** Opening DATA FOR REVIEW block **

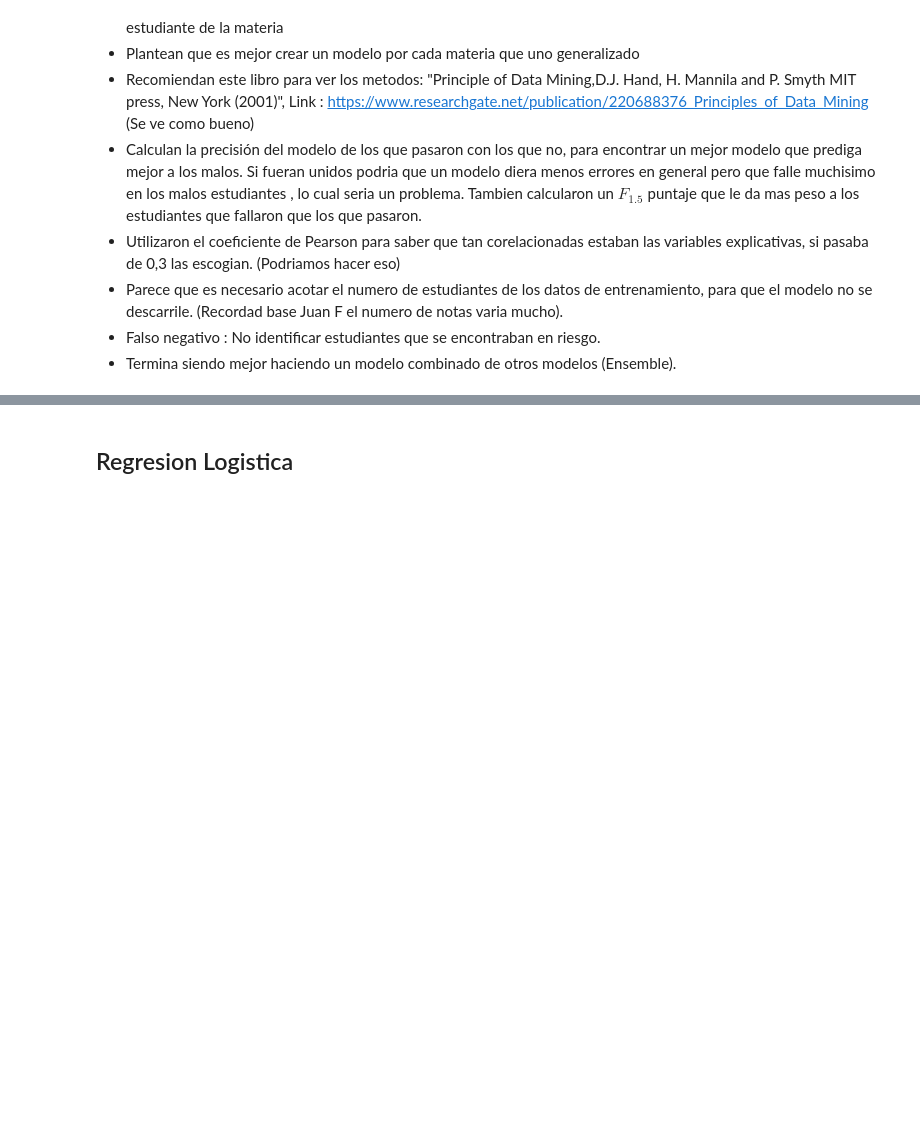
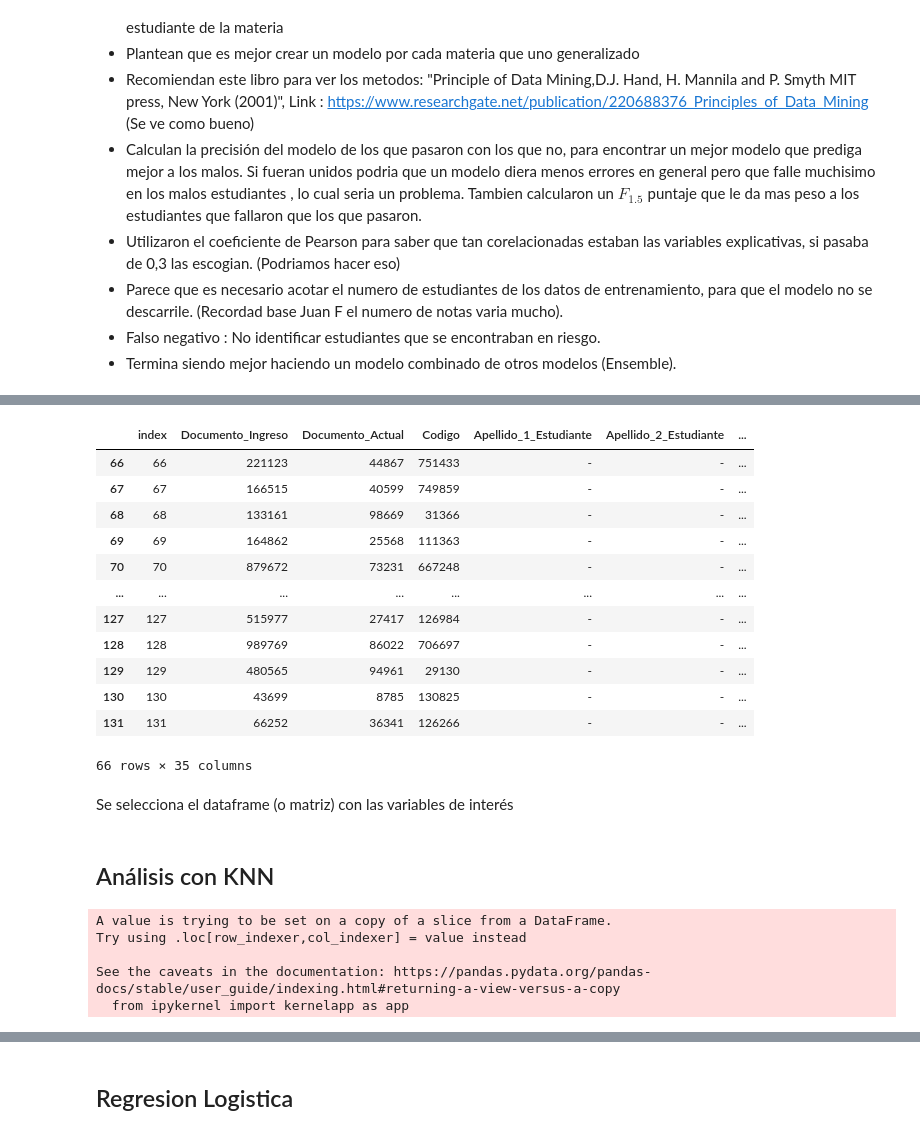
Before and after one commit to juanis2112/capstone2020, a Jupyter notebook: datos_prueba/Modelo_Estadistico.ipynb, the cells around one changed output, grey strips where cells are left out. Cells and saved outputs as stored; diff of their text form; code cells hidden in the pictures; blank space fills up the shorter version.

```diff
--- a/datos_prueba/Modelo_Estadistico.ipynb
+++ b/datos_prueba/Modelo_Estadistico.ipynb
@@ -43,0 +70,20 @@ Miguel : Regresion Logistica y Clasificador bayesiano
+# %%
+#Se selecciona el nombre de una asignatura
+materia = completo[completo["Nombre_Asignatura"]=="Algebra lineal"]
+materia
+# %% [output]
+|  | index | Documento_Ingreso | Documento_Actual | Codigo | Apellido_1_Estudiante | Apellido_2_Estudiante | ... |
+| 66 | 66 | 221123 | 44867 | 751433 | - | - | ... |
+| 67 | 67 | 166515 | 40599 | 749859 | - | - | ... |
+| 68 | 68 | 133161 | 98669 | 31366 | - | - | ... |
+| 69 | 69 | 164862 | 25568 | 111363 | - | - | ... |
+| 70 | 70 | 879672 | 73231 | 667248 | - | - | ... |
+| ... | ... | ... | ... | ... | ... | ... | ... |
+| 127 | 127 | 515977 | 27417 | 126984 | - | - | ... |
+| 128 | 128 | 989769 | 86022 | 706697 | - | - | ... |
+| 129 | 129 | 480565 | 94961 | 29130 | - | - | ... |
+| 130 | 130 | 43699 | 8785 | 130825 | - | - | ... |
+| 131 | 131 | 66252 | 36341 | 126266 | - | - | ... |
+66 rows × 35 columns
+# %% [markdown]
+Se selecciona el dataframe (o matriz) con las variables de interés
@@ -43,0 +93,2 @@ Miguel : Regresion Logistica y Clasificador bayesiano
+# %% [markdown]
+## Análisis con KNN
@@ -43,0 +103,10 @@ Miguel : Regresion Logistica y Clasificador bayesiano
+# %%
+#materia = completo[completo["Nombre_Asignatura"]=="Algebra lineal"]
+materia["Paso"] = materia.apply(lambda row: funcion_paso(row["Nota_final"]),axis=1 )
+my_labels = materia["Paso"]
+# %% [output]
+A value is trying to be set on a copy of a slice from a DataFrame.
+Try using .loc[row_indexer,col_indexer] = value instead
+
+See the caveats in the documentation: https://pandas.pydata.org/pandas-docs/stable/user_guide/indexing.html#returning-a-view-versus-a-copy
+  from ipykernel import kernelapp as app
```
Also changed, not shown: parts of 35 cells of this notebook.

** Closing DATA FOR REVIEW block **

Where a line of the records has the string "Logistica", return that line.

# [TASK RESPONSE]
@@ -43,0 +70,20 @@ Miguel : Regresion Logistica y Clasificador bayesiano
@@ -43,0 +93,2 @@ Miguel : Regresion Logistica y Clasificador bayesiano
@@ -43,0 +103,10 @@ Miguel : Regresion Logistica y Clasificador bayesiano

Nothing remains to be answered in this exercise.